Let’s be real here. If your doctor wanted you to find new uses for the pill, she would have told you that in the office. Don’t mistake your adult medication for a children’s chewable vitamin. Many pills are ingenious drug delivery systems in disguise, covered in layers of coatings to ensure that medication is released slowly and in strategic locations in your digestive tract. All of that ingenuity is completely foiled if you chew or crush the pill. Instead of sweet therapeutic relief, you’ll get an immediate and potentially fatal release of medication into the body.
5. Be clear about the drug’s effects on driving and other daily tasks.
There’s a reason that you need a photo ID to buy alcohol, but a doctor’s legally binding signature for strong painkillers. Prescription pain medications can affect our cognition just the same as alcohol, and sometimes more. It is important to follow not only your physician’s, but also your pharmacist’s recommendations on allowable activities while you’re under the influence of pain medication. If you drive under the influence of alcohol or prescription medication and get a moving violation, you need to let your doctor know. As always, if you don’t know, ask.
6. Learn about a medication’s potential interactions with alcohol, other prescription medicines, and over-the-counter medicines.
You never want to add something new to your body until you know whether its ying will knock your yang out of flow and off balance. So, learn about new medications before you start them. You can and should ask your doctor, even and especially if you decide to take a new non-prescription remedy. Over-the-counter medications, herbs and supplements are particularly misleading because we think of them as less harmful than their prescription counterparts.

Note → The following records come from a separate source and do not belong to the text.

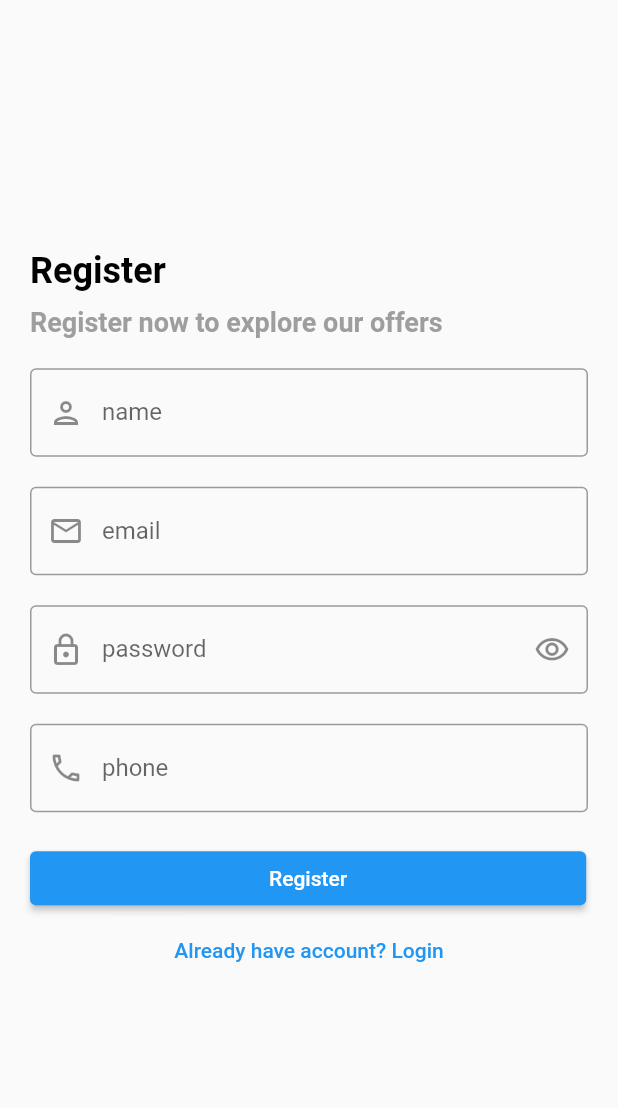
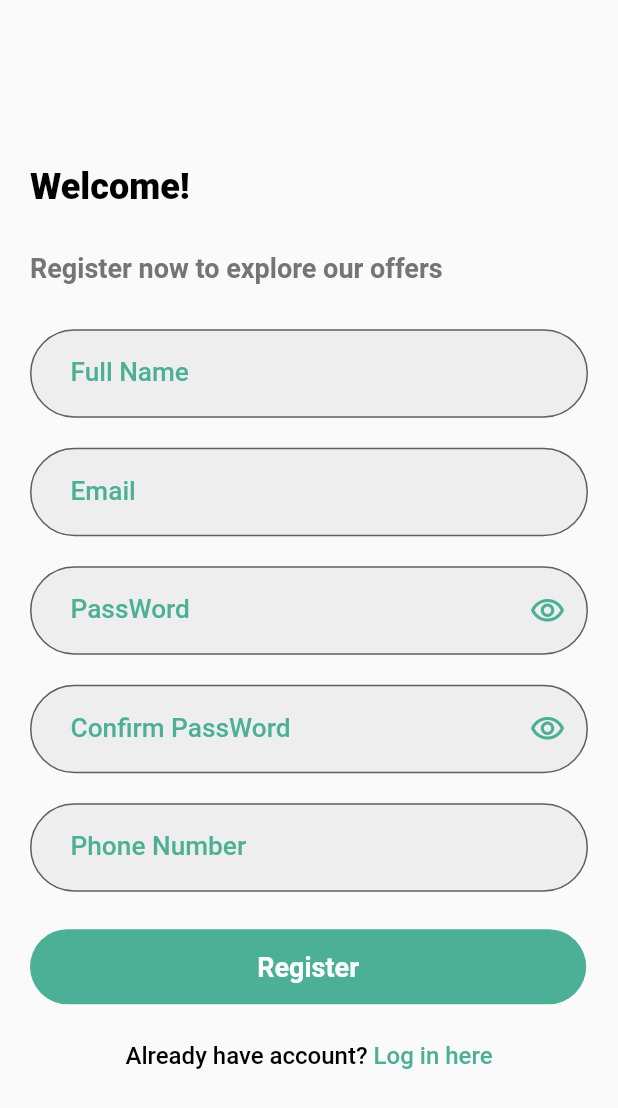
Before and after one commit to Mina-Zarif/shop_app, a Flutter app: the RegisterView screen opened by its route, on a phone screen of 412 x 824 dp. Shown: the top 1108 px of the screen. Run offline on Flutter 3.47's test engine with Material 2 defaults, Android fonts, the light colour scheme and no system bars; our stand-ins replace badges, bloc, cached_network_image, carousel_slider, dartz, dio and 6 more; accounts and stored records are empty; project files that could hold a hidden picture were left out.

Commit message:
modified Auth commit mn 3mk tani

```diff
--- a/lib/features/auth/presentation/view_models/cubits/register_cubit/register_cubit.dart
+++ b/lib/features/auth/presentation/view_models/cubits/register_cubit/register_cubit.dart
@@ -12,11 +12,14 @@ class RegisterCubit extends Cubit<RegisterState> {
   TextEditingController nameController = TextEditingController();
   TextEditingController emailController = TextEditingController();
   TextEditingController passwordController = TextEditingController();
+  TextEditingController confirmPasswordController = TextEditingController();
   TextEditingController phoneController = TextEditingController();
   final RegisterRepoImpl _registerRepoImpl;
   final formKey = GlobalKey<FormState>();
   IconData suffix = Icons.visibility_outlined;
+  IconData suffixConfirm = Icons.visibility_outlined;
   bool isObscure = true;
+  bool isObscureConfirm = true;
 
   Future<void> register(RegisterRequest request) async {
     emit(RegisterLoading());
@@ -97,4 +100,10 @@ class RegisterCubit extends Cubit<RegisterState> {
         isObscure ? Icons.visibility_outlined : Icons.visibility_off_outlined;
     emit(RegisterChangePasswordVisibility());
   }
+  void changeConfirmPasswordVisibility() {
+    isObscureConfirm = !isObscureConfirm;
+    suffixConfirm =
+    isObscureConfirm ? Icons.visibility_outlined : Icons.visibility_off_outlined;
+    emit(RegisterChangePasswordVisibility());
+  }
 }
--- a/lib/features/auth/presentation/views/register_view/widgets/register_view_body.dart
+++ b/lib/features/auth/presentation/views/register_view/widgets/register_view_body.dart
@@ -4,6 +4,9 @@ import 'package:store_app/core/utils/app_router.dart';
 import 'package:store_app/core/utils/styles.dart';
 import 'package:store_app/features/auth/data/models/register_models/register_request.dart';
 import 'package:store_app/features/auth/presentation/view_models/cubits/register_cubit/register_cubit.dart';
+import 'package:store_app/features/auth/presentation/views/widgets/custom_auth_button.dart';
+import 'package:store_app/features/auth/presentation/views/widgets/custom_auth_text_field.dart';
+import 'package:store_app/features/auth/presentation/views/widgets/custom_nav_to_signup_login.dart';
 
 class RegisterViewBody extends StatelessWidget {
   const RegisterViewBody({Key? key}) : super(key: key);
@@ -27,118 +30,103 @@ class RegisterViewBody extends StatelessWidget {
               child: Column(
                 crossAxisAlignment: CrossAxisAlignment.start,
                 children: [
-                  const Text(
-                    'Register',
-                    style: Styles.textStyle24,
+                  Text(
+                    'Welcome!',
+                    style: Styles.textStyle24
+                        .copyWith(fontWeight: FontWeight.w800),
                   ),
                   const SizedBox(
-                    height: 10,
+                    height: 30,
                   ),
-                  const Text(
+                    Text(
                     'Register now to explore our offers',
-                    style: Styles.textStyle18,
+                    style: Styles.textStyle18.copyWith(color: Colors.grey[600]),
+                  ),
+                  const SizedBox(
+                    height: 30,
+                  ),
+                  CustomAuthTextField(
+                      controller: cubit.nameController,
+                      validator: (value) {
+                        return cubit.validateName(value!);
+                      },
+                      label: 'Full Name',
+                      iconData: Icons.person_outlined),
+                  const SizedBox(
+                    height: 20,
+                  ),
+                  CustomAuthTextField(
+                      controller: cubit.emailController,
+                      validator: (value) {
+                        return cubit.validateEmail(value!);
+                      },
+                      label: "Email",
+                      iconData: Icons.email_outlined,
+                      textInputType: TextInputType.emailAddress),
+                  const SizedBox(
+                    height: 20,
+                  ),
+                  CustomAuthTextField(
+                    controller: cubit.passwordController,
+                    validator: (value) => cubit.validatePassword(value),
+                    label: "PassWord",
+                    iconData: Icons.lock,
+                    textInputType: TextInputType.visiblePassword,
+                    obscureText: cubit.isObscure,
+                    passIconData: cubit.suffix,
+                    changeIconsFun: () => cubit.changePasswordVisibility(),
+                    isPassword: true,
                   ),
                   const SizedBox(
                     height: 20,
                   ),
-                  TextFormField(
-                    controller: cubit.nameController,
-                    validator: (value) {
-                      return cubit.validateName(value!);
-                    },
-                    decoration: const InputDecoration(
-                      border: OutlineInputBorder(),
-                      label: Text('name'),
-                      prefixIcon: Icon(Icons.person_outlined),
-                    ),
+                  CustomAuthTextField(
+                    controller: cubit.confirmPasswordController,
+                    validator: (value) => cubit.validatePassword(value),
+                    label: "Confirm PassWord",
+                    iconData: Icons.lock,
+                    textInputType: TextInputType.visiblePassword,
+                    obscureText: cubit.isObscureConfirm,
+                    passIconData: cubit.suffixConfirm,
+                    changeIconsFun: () =>
+                        cubit.changeConfirmPasswordVisibility(),
+                    isPassword: true,
                   ),
                   const SizedBox(
                     height: 20,
                   ),
-                  TextFormField(
-                    controller: cubit.emailController,
-                    validator: (value) {
-                      return cubit.validateEmail(value!);
-                    },
-                    decoration: const InputDecoration(
-                      border: OutlineInputBorder(),
-                      label: Text('email'),
-                      prefixIcon: Icon(Icons.email_outlined),
+                  CustomAuthTextField(
+                      controller: cubit.phoneController,
+                      validator: (value) => cubit.validatePhone(value),
+                      label: "Phone Number",
+                      iconData: Icons.phone,
+                      textInputType: TextInputType.phone),
+                  const SizedBox(
+                    height: 25,
                   ),
-                  ),
-                  const SizedBox(
-                    height: 20,
-                  ),
-                  TextFormField(
-                    obscureText: cubit.isObscure,
-                    controller: cubit.passwordController,
-                    validator: (value) {
-                      return cubit.validatePassword(value!);
-                    },
-                    decoration: InputDecoration(
-                      border: const OutlineInputBorder(),
-                      label: const Text('password'),
-                      prefixIcon: const Icon(Icons.lock_outlined),
-                      suffixIcon: InkWell(
-                        onTap: () {
-                          cubit.changePasswordVisibility();
-                        },
-                        child: Icon(cubit.suffix),
-                      ),
-                    ),
-                  ),
-                  const SizedBox(
-                    height: 20,
-                  ),
-                  TextFormField(
-                    controller: cubit.phoneController,
-                    keyboardType: TextInputType.phone,
-                    validator: (value) {
-                      return cubit.validatePhone(value!);
-                    },
-                    decoration: const InputDecoration(
-                      border: OutlineInputBorder(),
-                      label: Text('phone'),
-                      prefixIcon: Icon(Icons.phone_outlined),
-                    ),
-                  ),
-                  const SizedBox(
-                    height: 20,
-                  ),
-                  SizedBox(
-                    width: MediaQuery.of(context).size.width * 0.9,
-                    child: state is RegisterLoading
-                        ? const Center(
-                            child: CircularProgressIndicator(),
-                          )
-                        : ElevatedButton(
-                            onPressed: () async {
+                  CustomAuthButton(
+                      state: state,
+                      onTap: () async {
                         if (cubit.formKey.currentState!.validate()) {
-                                await cubit.register(
-                                  RegisterRequest(
+                          await cubit.register(RegisterRequest(
                             email: cubit.emailController.text,
                             password: cubit.passwordController.text,
                             name: cubit.nameController.text,
                             phone: cubit.phoneController.text,
-                                  ),
-                                );
+                          ));
                         }
                       },
-                            child: const Text('Register'),
+                      text: "Register"),
+                  const SizedBox(
+                    height: 25,
                   ),
+                  NavToSignupLogin(
+                    onTap: () {
+                      AppRouter.router.pushReplacement(AppRouter.kLoginView);
+                    },
+                    firstText: 'Already have account?',
+                    secondText: ' Log in here',
                   ),
-                  Row(
-                    mainAxisAlignment: MainAxisAlignment.center,
-                    children: [
-                      TextButton(
-                        onPressed: () {
-                          AppRouter.router
-                              .pushReplacement(AppRouter.kLoginView);
-                        },
-                        child: const Text('Already have account? Login'),
-                      ),
-                    ],
-                  )
                 ],
               ),
             ),
--- /dev/null
+++ b/lib/features/auth/presentation/views/widgets/custom_auth_button.dart
@@ -0,0 +1,44 @@
+import 'package:flutter/material.dart';
+import 'package:store_app/constants.dart';
+import 'package:store_app/features/auth/presentation/view_models/cubits/login_cubit/login_cubit.dart';
+import 'package:store_app/features/auth/presentation/view_models/cubits/register_cubit/register_cubit.dart';
+
+class CustomAuthButton extends StatelessWidget {
+  const CustomAuthButton(
+      {Key? key, required this.state, required this.onTap, required this.text})
+      : super(key: key);
+  final state;
+  final Function () onTap;
+  final String text;
+
+  @override
+  Widget build(BuildContext context) {
+    if (state is LoginLoading || state is RegisterLoading) {
+      return const Center(
+        child: CircularProgressIndicator(
+          color: kMainColor,
+        ),
+      );
+    }
+    return InkWell(
+      onTap: () async {
+        return onTap();
+      },
+      child: Container(
+        height: 50,
+        width: MediaQuery.of(context).size.width * 0.9,
+        decoration: BoxDecoration(
+          color: kMainColor,
+          borderRadius: BorderRadiusDirectional.circular(25),
+        ),
+        child: Center(
+          child: Text(
+            text,
+            style: const TextStyle(
+                color: Colors.white, fontSize: 18, fontWeight: FontWeight.bold),
+          ),
+        ),
+      ),
+    );
+  }
+}
--- /dev/null
+++ b/lib/features/auth/presentation/views/widgets/custom_auth_text_field.dart
@@ -0,0 +1,81 @@
+import 'package:flutter/material.dart';
+import 'package:store_app/constants.dart';
+
+class CustomAuthTextField extends StatelessWidget {
+  const CustomAuthTextField({
+    Key? key,
+    required this.controller,
+    required this.validator,
+    required this.label,
+    required this.iconData,
+    this.isPassword = false,
+    this.changeIconsFun,
+    this.passIconData,
+    this.textInputType = TextInputType.text,
+    this.obscureText = false,
+  }) : super(key: key);
+  final TextEditingController controller;
+  final Function()? changeIconsFun;
+  final Function(dynamic value) validator;
+  final String label;
+  final IconData iconData;
+  final bool isPassword;
+  final IconData? passIconData;
+  final TextInputType textInputType;
+  final bool obscureText;
+
+  @override
+  Widget build(BuildContext context) {
+    return TextFormField(
+      obscureText: obscureText,
+      controller: controller,
+      cursorColor: kMainColor,
+      cursorHeight: 22,
+      keyboardType: textInputType,
+      validator: (value) {
+        return validator(value);
+      },
+      onTapOutside: (event) {
+        FocusManager.instance.primaryFocus!.unfocus();
+      },
+      decoration: InputDecoration(
+        suffixIcon: isPassword
+            ? Padding(
+                padding: const EdgeInsets.symmetric(horizontal: 15),
+                child: InkWell(
+                  onTap: () => changeIconsFun!(),
+                  child: Icon(passIconData),
+                ),
+              )
+            : null,
+        border: const OutlineInputBorder(
+          borderSide: BorderSide(
+            color: Colors.grey,
+          ),
+          borderRadius: BorderRadius.all(
+            Radius.circular(50),
+          ),
+        ),
+        focusedBorder: const OutlineInputBorder(
+          borderSide: BorderSide(
+            color: kMainColor,
+          ),
+          borderRadius: BorderRadius.all(
+            Radius.circular(50),
+          ),
+        ),
+        filled: true,
+        fillColor: Colors.grey[200],
+        hoverColor: kMainColor,
+        prefixIconColor: kMainColor,
+        suffixIconColor: kMainColor,
+        label: Padding(
+          padding: const EdgeInsets.symmetric(horizontal: 15),
+          child: Text(label),
+        ),
+        labelStyle: const TextStyle(
+            color: kMainColor, fontWeight: FontWeight.w500, fontSize: 17.5),
+      ),
+    );
+  }
+}
--- /dev/null
+++ b/lib/features/auth/presentation/views/widgets/custom_nav_to_signup_login.dart
@@ -0,0 +1,37 @@
+import 'package:flutter/material.dart';
+import 'package:store_app/constants.dart';
+
+
+class NavToSignupLogin extends StatelessWidget {
+  const NavToSignupLogin(
+      {Key? key,
+      required this.firstText,
+      required this.secondText,
+      required this.onTap})
+      : super(key: key);
+  final String firstText;
+  final String secondText;
+  final Function() onTap;
+
+  @override
+  Widget build(BuildContext context) {
+    return Row(
+      mainAxisAlignment: MainAxisAlignment.center,
+      children: [
+        Text(
+          firstText,
+          style: const TextStyle(
+              color: Colors.black, fontWeight: FontWeight.w500, fontSize: 16),
+        ),
+        InkWell(
+          onTap: () => onTap(),
+          child: Text(
+            secondText,
+            style: const TextStyle(
+                color: kMainColor, fontWeight: FontWeight.w500, fontSize: 16),
+          ),
+        ),
+      ],
+    );
+  }
+}
--- a/lib/features/home/presentation/views/home_view/widgets/home_body_list_view.dart
+++ b/lib/features/home/presentation/views/home_view/widgets/home_body_list_view.dart
@@ -1,6 +1,7 @@
 import 'package:flutter/material.dart';
 import 'package:flutter_bloc/flutter_bloc.dart';
 import 'package:store_app/features/home/presentation/views/home_view/widgets/best_seller_grid_view.dart';
+import 'package:store_app/features/home/presentation/views/home_view/widgets/category_list_view.dart';
 import 'package:store_app/features/home/presentation/views/home_view/widgets/custom_banners.dart';
 import 'package:store_app/features/home/presentation/view_models/home_cubit/home_cubit.dart';
 import 'package:store_app/features/home/presentation/view_models/home_cubit/home_state.dart';
@@ -18,6 +19,10 @@ class HomeBodyListView extends StatelessWidget {
             crossAxisAlignment: CrossAxisAlignment.start,
             children: [
               const CustomBanners(),
+              const Padding(
+                padding: EdgeInsets.symmetric(vertical: 25, horizontal: 20),
+                child: SizedBox(height: 70, child: CategoriesListView()),
+              ),
               Container(
                 color: Colors.grey[100],
                 child: Column(
```
Also changed, not shown: lib/features/auth/presentation/views/login_view/login_view.dart (+2 -5 lines), lib/features/auth/presentation/views/login_view/widgets/login_view_body.dart (+41 -55 lines), lib/features/home/presentation/views/home_view/widgets/custom_app_bar.dart (+18 -2 lines), lib/features/home/presentation/views/home_view/widgets/custom_auto_complete.dart (+54 -40 lines). Lines whose indentation alone changed are shown as unchanged.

7. Inform your doctor about your history of substance abuse.
It isn’t your doctor’s job to judge you. It IS your doctor’s job to make sure your medications don’t put you in danger, and your doctor can’t do that if you withhold information about your medical history. This necessarily includes your substance abuse history, past or present. There are certain medications that pose serious health risk to people with a history of substance abuse, especially recovered or recovering alcoholics. You doctor knows which medications these are, and your openness with your doctor will allow her to protect you from inappropriate prescriptions. If you have a history of substance abuse, you don’t need to worry that you will be left to agonize without pain medication.
8. Don’t use other people’s prescription medications and don’t share yours.
Never, never and let me say it again…. never! share prescription medications. By now you know that it can pose unexpected risks. Furthermore, it’s actually illegal! And it can create legal liability if an adverse reaction happens. If you share your prescription, you expose yourself to charges of engaging in the practice of medicine without a license. If someone you care about needs a pill or a prescription, do the responsible thing for them—tell them to see their own physician, not raid your drug cabinet. Please do not pretend to be a pharmacist. You could kill someone.
9. Don’t doctor shop or fill prescriptions at multiple pharmacies.
Doctor shopping is the practice of going to multiple doctors simultaneously to scam prescriptions. It is illegal, and prosecutors are cracking down. Filling prescriptions at multiple pharmacies is a red flag— to your physician, to state drug authorities who monitor your prescription filling actives, and to your insurance carrier. In instances when you have a legitimate need to fill medication at more than one pharmacy, simply discuss this with your physician in advance.
10. Be willing to submit a urine or blood sample or information needed to monitor your use of painkillers.
Don’t be insulted when you’re asked to pee in a cup. If you want to continue to receive easily misused drugs, it’s in your best interest. Doctors are constantly faced with patients who are addicts, either through using illicit drugs or doctor shopping. When a doctor asks for a urine sample, she wants assurance that there is no potentially lethal misinformation that could affect his or her prescription strategy for you.